Damaging Habits Involving Your Posture
Carrying your head too far forward in front of your shoulders

A 'forward head posture' is when the head is carried too far forward in front of the shoulders. Your head weighs approximately 15 pounds - the weight of an average bowling ball! With each inch forward the strain of supporting the head triples. Not only does this strain the neck, back, and shoulders, but it also affects the jaw muscles and could even change your bite.

Sleeping on your stomach so that your head and neck are in a strained position
Carrying heavy shoulder bags or purses
Cradling the telephone with your shoulder
Resting your chin in your hand
Watching TV (or anything else) with your head at a sharp angle, such as when lying in bed with your chin on your breast bone
Working at a surface that is too high

Most people do not equate posture with dental health. Poor posture, however, can throw your head and spine off balance in relation to gravity. This places unnecessary wear and tear on your muscles and joints. Posture has a 'chain reaction' effect up and down your body. Your head position will especially affect your chewing muscles. Muscles are stronger than teeth, and when they are strained they can cause the teeth to move, crack, or chip. These poor postural habits can also eventually cause pain in the muscles of the jaw, head, neck and shoulders.

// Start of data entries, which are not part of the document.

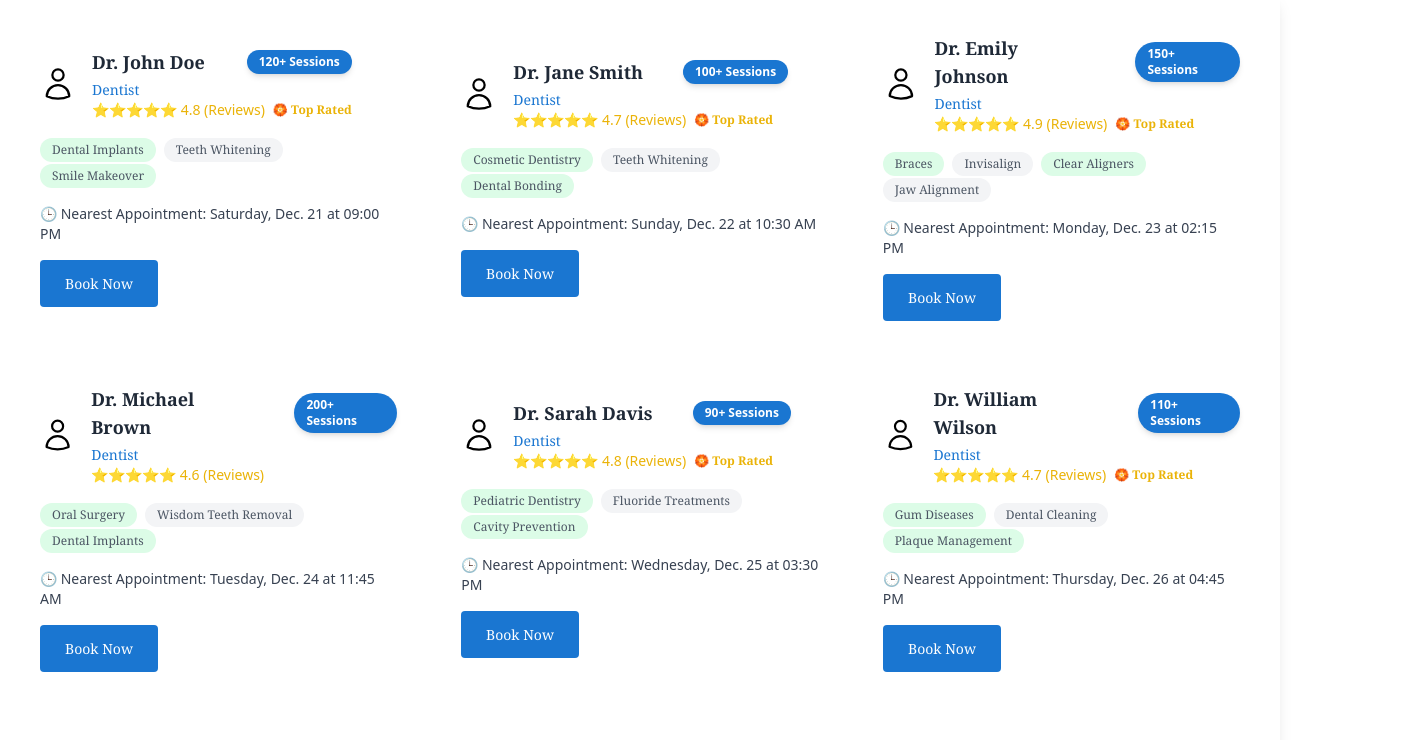
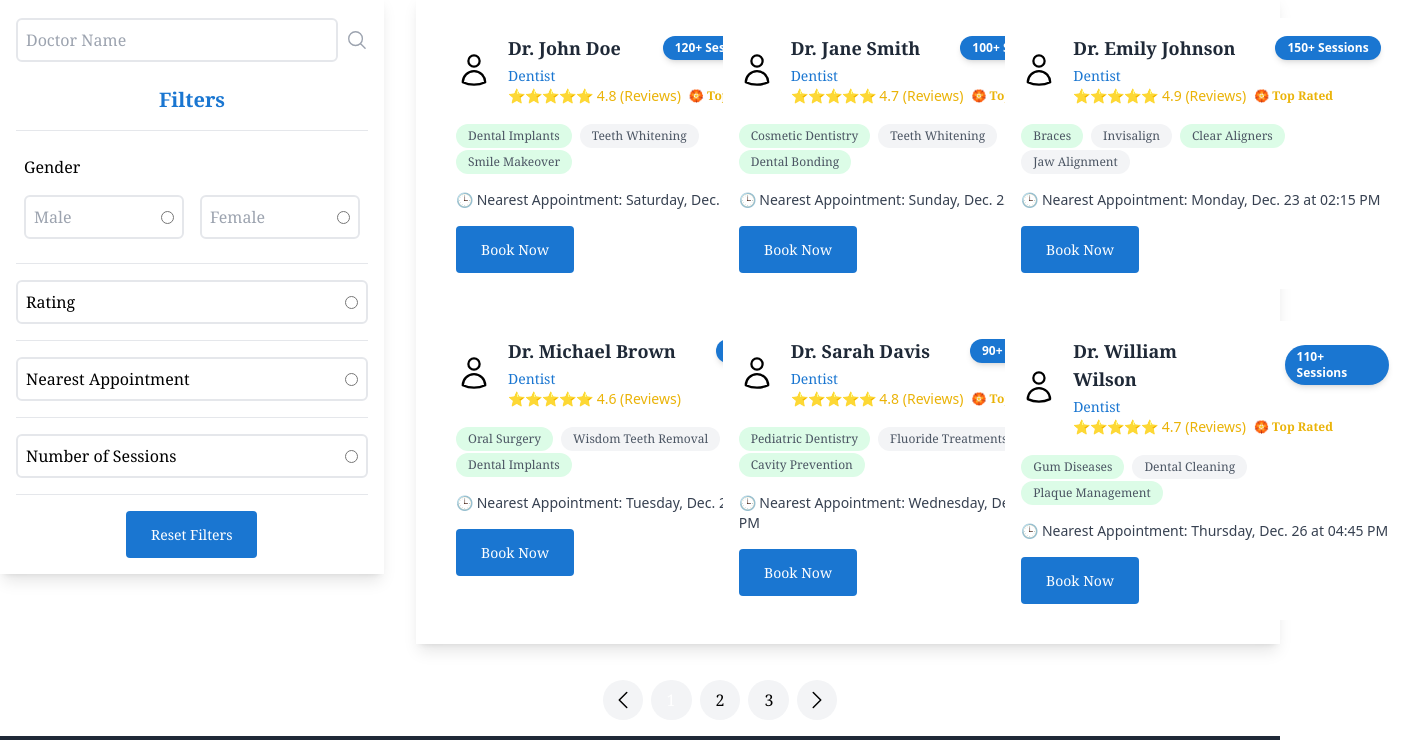
Before and after one commit to YoussefHassanien/dental-clinic-system, a React (Vite) app in the folder frontend/: page /doctors in a window 1280 px wide. Shown: the part 180-920 px from the top of the page, 1405 px wide, since content can reach past the window. Built offline with nearby package versions, Linux system fonts and the light colour scheme.

Commit message:
Added Pagination and Search Filters in Doctors Page

```diff
--- a/frontend/package.json
+++ b/frontend/package.json
@@ -15,6 +15,7 @@
     "react": "^18.3.1",
     "react-dom": "^18.3.1",
     "react-icons": "^5.4.0",
+    "react-paginate": "^8.2.0",
     "react-router-dom": "^7.0.2",
     "react-slick": "^0.30.2",
     "slick-carousel": "^1.8.1"
--- a/frontend/src/Pages/Doctors/constants.ts
+++ b/frontend/src/Pages/Doctors/constants.ts
@@ -169,3 +169,40 @@ export const doctors = [
     topRated: true,
   },
 ];
+
+export const doctorsInterests = [
+  "Braces",
+  "Cavity Fillings",
+  "Cavity Prevention",
+  "Clear Aligners",
+  "Cosmetic Dentistry",
+  "Dental Bonding",
+  "Dental Bridges",
+  "Dental Cleaning",
+  "Dental Crowns",
+  "Dental Implants",
+  "Dental Pain Relief",
+  "Dental Veneers",
+  "Dentures",
+  "Fluoride Treatments",
+  "Gum Diseases",
+  "Invisalign",
+  "Jaw Alignment",
+  "Oral Exams",
+  "Oral Health",
+  "Oral Pain Relief",
+  "Oral Surgery",
+  "Pediatric Dentistry",
+  "Periodontal Surgery",
+  "Plaque Management",
+  "Root Canal",
+  "Sealants",
+  "Smile Design",
+  "Smile Makeover",
+  "Smile Reconstruction",
+  "Space Maintainers",
+  "Teeth Whitening",
+  "Tooth Preservation",
+  "Tooth Restoration",
+  "Wisdom Teeth Removal",
+];
--- a/frontend/src/Pages/Doctors/doctorsPage.tsx
+++ b/frontend/src/Pages/Doctors/doctorsPage.tsx
@@ -1,12 +1,26 @@
-import React from "react";
+import { useState } from "react";
 import Navbar from "../../Common/Components/Navbar/navbar";
 import SubNavbar from "../../Common/Components/Sub-Navbar/subNavbar";
 import Footer from "../../Common/Components/Footer/footer";
 import ReusableCard from "../../Common/Components/Reusable-Card/reusableCard";
 import { doctors } from "./constants";
 import Button from "../../Common/Components/Button/button";
+import ReactPaginate from "react-paginate";
 
 const DoctorsPage: React.FC = () => {
+  const [selectedFilter, setSelectedFilter] = useState("");
+  const [searchTerm, setSearchTerm] = useState("");
+  const [currentPage, setCurrentPage] = useState(0);
+  const itemsPerPage = 6;
+
+  const paginatedDoctors = doctors.slice(
+    currentPage * itemsPerPage,
+    (currentPage + 1) * itemsPerPage
+  );
+
+  const handlePageChange = (selectedPage: { selected: number }) => {
+    setCurrentPage(selectedPage.selected);
+  };
   return (
     <div className="flex flex-col justify-start items-center relative max-w-full h-screen font-serif">
       <SubNavbar />
@@ -15,10 +29,162 @@ const DoctorsPage: React.FC = () => {
         <Navbar />
       </div>
 
+      <div className="flex flex-row justify-around items-start space-x-8">
+        <ReusableCard backgroundColor="white">
+          <div className="flex flex-col justify-start items-center shadow-lg p-4 w-96">
+            <div className="flex flex-row justify-between py-2 font-serif items-center text-gray-400 w-full space-x-2">
+              <input
+                type="text"
+                id="searchBar"
+                placeholder="Doctor Name"
+                className="w-full rounded-md border-2 p-2"
+                value={searchTerm}
+                onChange={(e) => {
+                  setSearchTerm(e.target.value);
+                  setSelectedFilter("");
+                }}
+              />
+              <svg
+                xmlns="http://www.w3.org/2000/svg"
+                fill="none"
+                viewBox="0 0 24 24"
+                strokeWidth={1.5}
+                stroke="currentColor"
+                className="size-6"
+              >
+                <path
+                  strokeLinecap="round"
+                  strokeLinejoin="round"
+                  d="m21 21-5.197-5.197m0 0A7.5 7.5 0 1 0 5.196 5.196a7.5 7.5 0 0 0 10.607 10.607Z"
+                />
+              </svg>
+            </div>
+            <p className="text-xl text-customBlue my-4 font-bold">Filters</p>
+            <hr className="bg-gray-500 mb-4 w-full" />
+
+            <div className="flex flex-col justify-start items-start w-full">
+              <p
+                className={`text-md font-serif p-2 ${
+                  selectedFilter === "male" || selectedFilter === "female"
+                    ? "text-customBlue"
+                    : ""
+                }`}
+              >
+                Gender
+              </p>
+              <div className="flex flex-row space-x-4 p-2 font-serif items-center w-full mb-4">
+                <div className="flex flex-row justify-between p-2 font-serif items-center w-full rounded-md border-2">
+                  <p
+                    className={`${
+                      selectedFilter === "male"
+                        ? "text-customBlue"
+                        : "text-gray-400"
+                    } text-md font-serif`}
+                  >
+                    Male
+                  </p>
+                  <input
+                    type="radio"
+                    name="filterOption"
+                    value="male"
+                    onChange={() => setSelectedFilter("male")}
+                    checked={selectedFilter === "male"}
+                  />
+                </div>
+                <div className="flex flex-row justify-between p-2 font-serif items-center w-full rounded-md border-2">
+                  <p
+                    className={`${
+                      selectedFilter === "female"
+                        ? "text-customBlue"
+                        : "text-gray-400"
+                    } text-md font-serif`}
+                  >
+                    Female
+                  </p>
+                  <input
+                    type="radio"
+                    name="filterOption"
+                    value="female"
+                    onChange={() => setSelectedFilter("female")}
+                    checked={selectedFilter === "female"}
+                  />
+                </div>
+              </div>
+              <hr className="bg-gray-500 mb-4 w-full" />
+              <div className="flex flex-row justify-between p-2 font-serif items-center w-full rounded-md border-2 mb-4">
+                <p
+                  className={`${
+                    selectedFilter === "rating" ? "text-customBlue" : ""
+                  } text-md font-serif`}
+                >
+                  Rating
+                </p>
+                <input
+                  type="radio"
+                  name="filterOption"
+                  value="rating"
+                  onChange={() => setSelectedFilter("rating")}
+                  checked={selectedFilter === "rating"}
+                />
+              </div>
+              <hr className="bg-gray-500 mb-4 w-full" />
+              <div className="flex flex-row justify-between p-2 font-serif items-center w-full rounded-md border-2 mb-4">
+                <p
+                  className={`${
+                    selectedFilter === "nearestAppointment"
+                      ? "text-customBlue"
+                      : ""
+                  } text-md font-serif`}
+                >
+                  Nearest Appointment
+                </p>
+                <input
+                  type="radio"
+                  name="filterOption"
+                  value="nearestAppointment"
+                  onChange={() => setSelectedFilter("nearestAppointment")}
+                  checked={selectedFilter === "nearestAppointment"}
+                />
+              </div>
+              <hr className="bg-gray-500 mb-4 w-full" />
+              <div className="flex flex-row justify-between p-2 font-serif items-center w-full rounded-md border-2 mb-4">
+                <p
+                  className={`${
+                    selectedFilter === "sessions" ? "text-customBlue" : ""
+                  } text-md font-serif`}
+                >
+                  Number of Sessions
+                </p>
+                <input
+                  type="radio"
+                  name="filterOption"
+                  value="sessions"
+                  onChange={() => setSelectedFilter("sessions")}
+                  checked={selectedFilter === "sessions"}
+                />
+              </div>
+              <hr className="bg-gray-500 mb-4 w-full" />
+              <div className="flex flex-row justify-center items-center w-full">
+                <Button
+                  text="Reset Filters"
+                  onClick={() => {
+                    setSearchTerm("");
+                    setSelectedFilter("");
+                  }}
+                />
+              </div>
+            </div>
+          </div>
+        </ReusableCard>
         {/* Doctors Container */}
         <div className="grid grid-cols-1 md:grid-cols-2 lg:grid-cols-3 gap-8 p-6 shadow-lg mb-5">
-        {doctors.map((doctor, index) => (
-          <ReusableCard key={index} backgroundColor="white">
+          {paginatedDoctors.map((doctor, index) => (
+            <div
+              key={index}
+              className="max-w-[450px] min-w-[400px] max-h-[300px] min-h-[250px]"
+            >
+              {" "}
+              <ReusableCard backgroundColor="white">
                 <div className="p-4 w-full">
                   {/* Top Section: Doctor Image, Name, Specialty, and Rating */}
                   <div className="flex items-center gap-4 mb-4">
@@ -89,15 +255,12 @@ const DoctorsPage: React.FC = () => {
                   <Button text="Book Now" />
                 </div>
               </ReusableCard>
+            </div>
           ))}
         </div>
-      <Footer />
       </div>
-  );
-};
-
-export default DoctorsPage;
-
+      <ReactPaginate
+        previousLabel={
           <svg
             xmlns="http://www.w3.org/2000/svg"
             fill="none"
@@ -109,6 +272,38 @@ export default DoctorsPage;
             <path
               strokeLinecap="round"
               strokeLinejoin="round"
-    d="M15.75 6a3.75 3.75 0 1 1-7.5 0 3.75 3.75 0 0 1 7.5 0ZM4.501 20.118a7.5 7.5 0 0 1 14.998 0A17.933 17.933 0 0 1 12 21.75c-2.676 0-5.216-.584-7.499-1.632Z"
+              d="M15.75 19.5 8.25 12l7.5-7.5"
             />
-</svg>;
+          </svg>
+        }
+        nextLabel={
+          <svg
+            xmlns="http://www.w3.org/2000/svg"
+            fill="none"
+            viewBox="0 0 24 24"
+            strokeWidth={1.5}
+            stroke="currentColor"
+            className="size-6"
+          >
+            <path
+              strokeLinecap="round"
+              strokeLinejoin="round"
+              d="m8.25 4.5 7.5 7.5-7.5 7.5"
+            />
+          </svg>
+        }
+        pageCount={Math.ceil(doctors.length / itemsPerPage)}
+        onPageChange={handlePageChange}
+        containerClassName="flex justify-center flex-row space-x-2 my-4 ml-40"
+        pageClassName="cursor-pointer px-4 py-2 bg-gray-100 rounded-full"
+        activeClassName="bg-black text-white"
+        previousClassName="cursor-pointer p-2 bg-gray-100 rounded-full hover:bg-black hover:text-white"
+        nextClassName="cursor-pointer p-2 bg-gray-100 rounded-full hover:bg-black hover:text-white"
+      />
+
+      <Footer />
+    </div>
+  );
+};
+
+export default DoctorsPage;
--- a/frontend/src/Pages/Login/services.ts
+++ b/frontend/src/Pages/Login/services.ts
@@ -27,17 +27,12 @@ export const handleLogin = async (
 
     const data = await response.json();
 
-    const formattedData = {
-      role: data.role,
-      token: data.token,
-    };
+    localStorage.setItem("user", JSON.stringify(data.role));
+    localStorage.setItem("token", JSON.stringify(data.token));
 
-    localStorage.setItem("user", JSON.stringify(formattedData.role));
-    localStorage.setItem("token", JSON.stringify(formattedData.token));
+    dispatch({ type: "LOGIN", payload: data });
 
-    dispatch({ type: "LOGIN", payload: formattedData });
-
-    navigate(`/${formattedData.role}-profile`);
+    navigate(`/${data.role}-profile`);
   } catch {
     setIsErrorVisible(true);
   }
--- a/frontend/src/Pages/Register/services.ts
+++ b/frontend/src/Pages/Register/services.ts
@@ -68,16 +68,12 @@ export const handleRegister = async (
     }
     const data = await response.json();
 
-    const formattedData = {
-      role: data.role,
-      token: data.token,
-    };
-    localStorage.setItem("user", JSON.stringify(formattedData.role));
-    localStorage.setItem("token", JSON.stringify(formattedData.token));
+    localStorage.setItem("user", JSON.stringify(data.role));
+    localStorage.setItem("token", JSON.stringify(data.token));
 
-    dispatch({ type: "LOGIN", payload: formattedData });
+    dispatch({ type: "LOGIN", payload: data });
 
-    navigate(`/${formattedData.role}-profile`);
+    navigate(`/${data.role}-profile`);
   } catch (error) {
     if (error instanceof Error) {
       setErrorText(error.message);
```
Also changed, not shown: 1 other file (tests, documents, lock files or other folders). Lines whose indentation alone changed are shown as unchanged.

'Changing Habits
The good news about habits is that they CAN be changed. This is up to you. Here are the 'three Rs' for breaking habits:
Habits are repetitive behaviours, which we often do without thinking. Some habits, such as brushing your teeth every morning, are healthy. Others can be damaging to your health. This page explains habits, which might specifically be damaging to your dental health. They may surprise you!

  • Realise: the first step in changing any habit is to realise you're doing it. Write down those habits you are already aware of. Ask family members or friends to add to the list. Think about your habits in relation to how often you do them and under what circumstances. You may even chart this information for a week or two.
  • Replace: when you notice you are engaging in a behaviour, which you want to stop, replace the behaviour was something else. For instance, if you realise that you're clenching your teeth, take a deep breath and blow out of your mouth ….. allow your jaw to relax. Sometimes it helps to use reminders to call your attention to the habit. For instance, every time you hear the phone ring, or see the colour blue, pay attention to whether or not you're clenching your teeth.
  • Reinforce: each time you stop your habit - congratulate yourself! Say to yourself, 'I did it - great!' You may even identify other ways to reward yourself without having the bite corrected by the dentist.

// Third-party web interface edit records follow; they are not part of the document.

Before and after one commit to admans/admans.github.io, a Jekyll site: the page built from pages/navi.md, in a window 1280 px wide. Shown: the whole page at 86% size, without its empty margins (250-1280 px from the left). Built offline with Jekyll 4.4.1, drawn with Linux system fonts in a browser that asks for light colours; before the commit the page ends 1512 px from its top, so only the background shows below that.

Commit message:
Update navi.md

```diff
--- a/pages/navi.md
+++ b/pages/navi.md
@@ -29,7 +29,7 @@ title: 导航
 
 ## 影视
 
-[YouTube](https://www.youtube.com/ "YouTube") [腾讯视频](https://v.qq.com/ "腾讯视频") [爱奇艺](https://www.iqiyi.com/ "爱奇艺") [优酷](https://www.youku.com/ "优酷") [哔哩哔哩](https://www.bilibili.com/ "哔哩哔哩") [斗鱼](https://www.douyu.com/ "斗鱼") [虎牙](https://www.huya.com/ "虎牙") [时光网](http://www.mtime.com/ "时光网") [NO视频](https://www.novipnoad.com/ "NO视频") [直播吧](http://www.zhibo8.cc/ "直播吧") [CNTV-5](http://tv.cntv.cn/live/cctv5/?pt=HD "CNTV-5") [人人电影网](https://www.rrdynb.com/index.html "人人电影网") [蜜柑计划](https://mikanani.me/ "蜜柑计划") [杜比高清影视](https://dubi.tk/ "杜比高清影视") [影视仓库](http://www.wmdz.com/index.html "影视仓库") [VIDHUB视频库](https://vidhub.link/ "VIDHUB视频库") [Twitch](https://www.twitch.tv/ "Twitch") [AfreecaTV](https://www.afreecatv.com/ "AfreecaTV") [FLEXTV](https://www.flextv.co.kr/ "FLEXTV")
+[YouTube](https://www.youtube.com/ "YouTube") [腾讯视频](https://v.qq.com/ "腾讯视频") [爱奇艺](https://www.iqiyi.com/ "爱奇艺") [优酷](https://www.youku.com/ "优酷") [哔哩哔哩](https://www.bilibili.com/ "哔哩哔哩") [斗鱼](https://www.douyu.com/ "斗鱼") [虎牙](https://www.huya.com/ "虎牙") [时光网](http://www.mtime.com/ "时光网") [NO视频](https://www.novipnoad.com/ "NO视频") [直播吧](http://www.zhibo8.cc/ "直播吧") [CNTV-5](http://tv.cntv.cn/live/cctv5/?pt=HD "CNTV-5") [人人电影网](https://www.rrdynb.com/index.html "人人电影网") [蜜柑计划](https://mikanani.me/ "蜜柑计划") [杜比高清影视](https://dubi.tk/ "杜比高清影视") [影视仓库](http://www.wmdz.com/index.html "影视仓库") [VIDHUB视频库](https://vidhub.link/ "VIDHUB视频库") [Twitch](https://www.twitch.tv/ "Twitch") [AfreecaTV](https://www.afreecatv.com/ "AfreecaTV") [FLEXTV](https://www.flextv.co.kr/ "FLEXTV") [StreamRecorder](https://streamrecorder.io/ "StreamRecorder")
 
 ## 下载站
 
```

What Help is Needed?
Not all habits can be changed through your own effort. Sometimes professional help is needed. If you have old habits, which involve your mouth, such as clenching your teeth, they may have changed your bite. It would be very hard to change the habit without having the bite corrected by a dentist.

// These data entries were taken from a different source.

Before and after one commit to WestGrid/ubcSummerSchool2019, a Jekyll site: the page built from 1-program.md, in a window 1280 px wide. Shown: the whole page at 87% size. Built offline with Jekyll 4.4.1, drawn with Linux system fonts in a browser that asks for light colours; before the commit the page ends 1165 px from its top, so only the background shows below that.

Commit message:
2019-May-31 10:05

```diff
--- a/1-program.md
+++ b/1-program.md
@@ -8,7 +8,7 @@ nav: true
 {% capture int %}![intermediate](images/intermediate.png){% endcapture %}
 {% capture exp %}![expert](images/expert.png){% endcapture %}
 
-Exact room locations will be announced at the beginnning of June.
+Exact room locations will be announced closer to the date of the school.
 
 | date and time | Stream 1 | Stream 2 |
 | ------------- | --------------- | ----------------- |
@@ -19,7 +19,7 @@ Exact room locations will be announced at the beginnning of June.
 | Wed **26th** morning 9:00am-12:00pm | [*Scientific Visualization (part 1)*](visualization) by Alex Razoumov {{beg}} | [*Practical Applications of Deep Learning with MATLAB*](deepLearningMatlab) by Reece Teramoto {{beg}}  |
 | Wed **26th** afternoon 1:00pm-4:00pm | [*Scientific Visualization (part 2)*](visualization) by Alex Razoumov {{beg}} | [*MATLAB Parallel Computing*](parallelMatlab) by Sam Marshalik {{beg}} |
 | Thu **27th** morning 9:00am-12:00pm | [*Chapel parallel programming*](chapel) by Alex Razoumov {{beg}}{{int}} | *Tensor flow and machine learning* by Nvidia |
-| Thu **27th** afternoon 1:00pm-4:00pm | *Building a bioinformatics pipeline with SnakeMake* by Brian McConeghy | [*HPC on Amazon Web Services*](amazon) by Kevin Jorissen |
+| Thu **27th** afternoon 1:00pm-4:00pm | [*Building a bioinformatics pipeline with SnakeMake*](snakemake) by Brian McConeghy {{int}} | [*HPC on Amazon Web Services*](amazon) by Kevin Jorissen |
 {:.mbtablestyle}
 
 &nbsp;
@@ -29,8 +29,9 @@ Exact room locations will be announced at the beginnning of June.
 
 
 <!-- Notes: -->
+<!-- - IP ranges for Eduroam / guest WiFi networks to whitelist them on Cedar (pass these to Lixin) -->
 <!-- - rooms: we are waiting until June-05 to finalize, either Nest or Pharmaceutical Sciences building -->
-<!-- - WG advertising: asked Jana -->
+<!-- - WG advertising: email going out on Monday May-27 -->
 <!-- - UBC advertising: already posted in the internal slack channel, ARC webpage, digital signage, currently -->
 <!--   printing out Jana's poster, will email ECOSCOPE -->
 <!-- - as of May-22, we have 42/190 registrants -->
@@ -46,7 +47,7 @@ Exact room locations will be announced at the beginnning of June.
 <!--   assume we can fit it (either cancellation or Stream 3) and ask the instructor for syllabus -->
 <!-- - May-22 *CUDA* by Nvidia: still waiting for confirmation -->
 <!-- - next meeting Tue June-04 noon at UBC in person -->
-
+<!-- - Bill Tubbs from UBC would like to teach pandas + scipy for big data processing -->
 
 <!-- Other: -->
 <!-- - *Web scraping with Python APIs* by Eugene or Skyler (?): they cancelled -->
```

Habits, which involve your posture, such as carrying your head too far forward, may eventually cause certain muscles to shorten. In this case, help from a physical therapist may be needed to relax and stretch those muscles. Therapeutic work with a chiropractor in conjunction with your dentist may also help to correct spinal imbalances.

If you checked any of the habits described on this page, discuss them with your dentist at your next appointment. Your dentist will explain how they might damage your dental health and will evaluate whether or not any damage has already occurred.

Where to find us
Based in Argyll, on the West Coast of Scotland, Stewart Wright currently practices two days per week in Oban.